Dataset Block Start

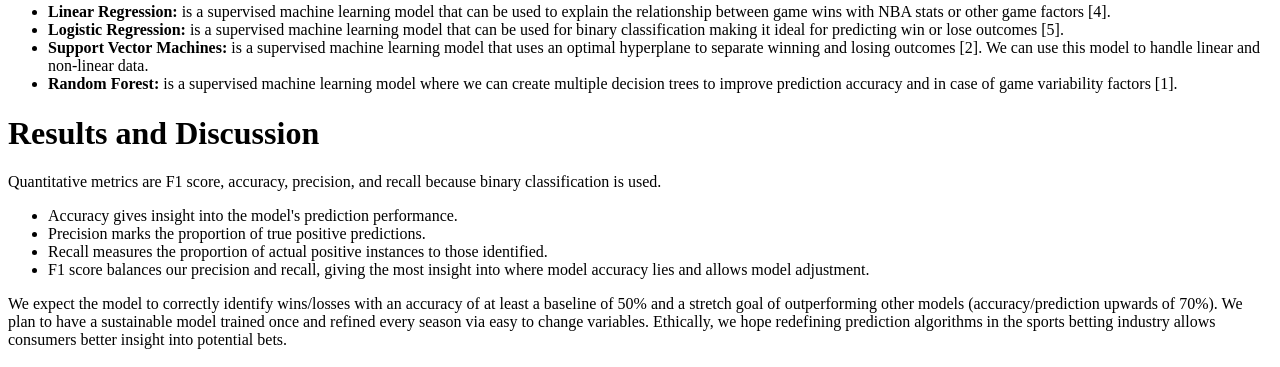
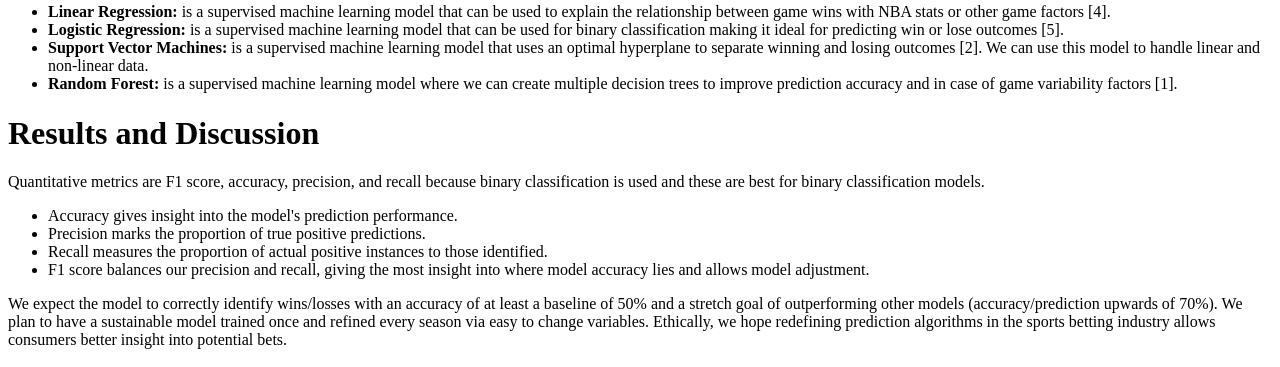
Before and after one commit to endeavored/endeavored.github.io, a plain HTML site: page cs4641/index.html in a window 1280 px wide. Shown: the part 884-1251 px from the top of the page. Drawn offline with Linux system fonts and the light colour scheme.

Commit message:
Update content

```diff
--- a/cs4641/index.html
+++ b/cs4641/index.html
@@ -2,7 +2,7 @@
 <html lang="en">
 <head>
     <meta charset="UTF-8">
-    <meta name="viewport" content="width=device-width, initial-scale=1.0">
+    <meta name="viewport" content="height=device-height, width=device-width, initial-scale=1.0">
     <title>NBA Game Prediction Project</title>
 </head>
 <body>
@@ -47,7 +47,7 @@
     </ul>
 
     <h1>Results and Discussion</h1>
-    <p>Quantitative metrics are F1 score, accuracy, precision, and recall because binary classification is used.</p>
+    <p>Quantitative metrics are F1 score, accuracy, precision, and recall because binary classification is used and these are best for binary classification models.</p>
     <ul>
         <li>Accuracy gives insight into the model's prediction performance.</li>
         <li>Precision marks the proportion of true positive predictions.</li>
```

Dataset Block End

# [What this task involves]
All of the entries above are to be written out exactly, with no pictures.

# [Your response]
Before and after one commit to endeavored/endeavored.github.io, a plain HTML site: page cs4641/index.html in a window 1280 px wide. Shown: the part 884-1251 px from the top of the page. Drawn offline with Linux system fonts and the light colour scheme.

Commit message:
Update content

```diff
--- a/cs4641/index.html
+++ b/cs4641/index.html
@@ -2,7 +2,7 @@
 <html lang="en">
 <head>
     <meta charset="UTF-8">
-    <meta name="viewport" content="width=device-width, initial-scale=1.0">
+    <meta name="viewport" content="height=device-height, width=device-width, initial-scale=1.0">
     <title>NBA Game Prediction Project</title>
 </head>
 <body>
@@ -47,7 +47,7 @@
     </ul>
 
     <h1>Results and Discussion</h1>
-    <p>Quantitative metrics are F1 score, accuracy, precision, and recall because binary classification is used.</p>
+    <p>Quantitative metrics are F1 score, accuracy, precision, and recall because binary classification is used and these are best for binary classification models.</p>
     <ul>
         <li>Accuracy gives insight into the model's prediction performance.</li>
         <li>Precision marks the proportion of true positive predictions.</li>
```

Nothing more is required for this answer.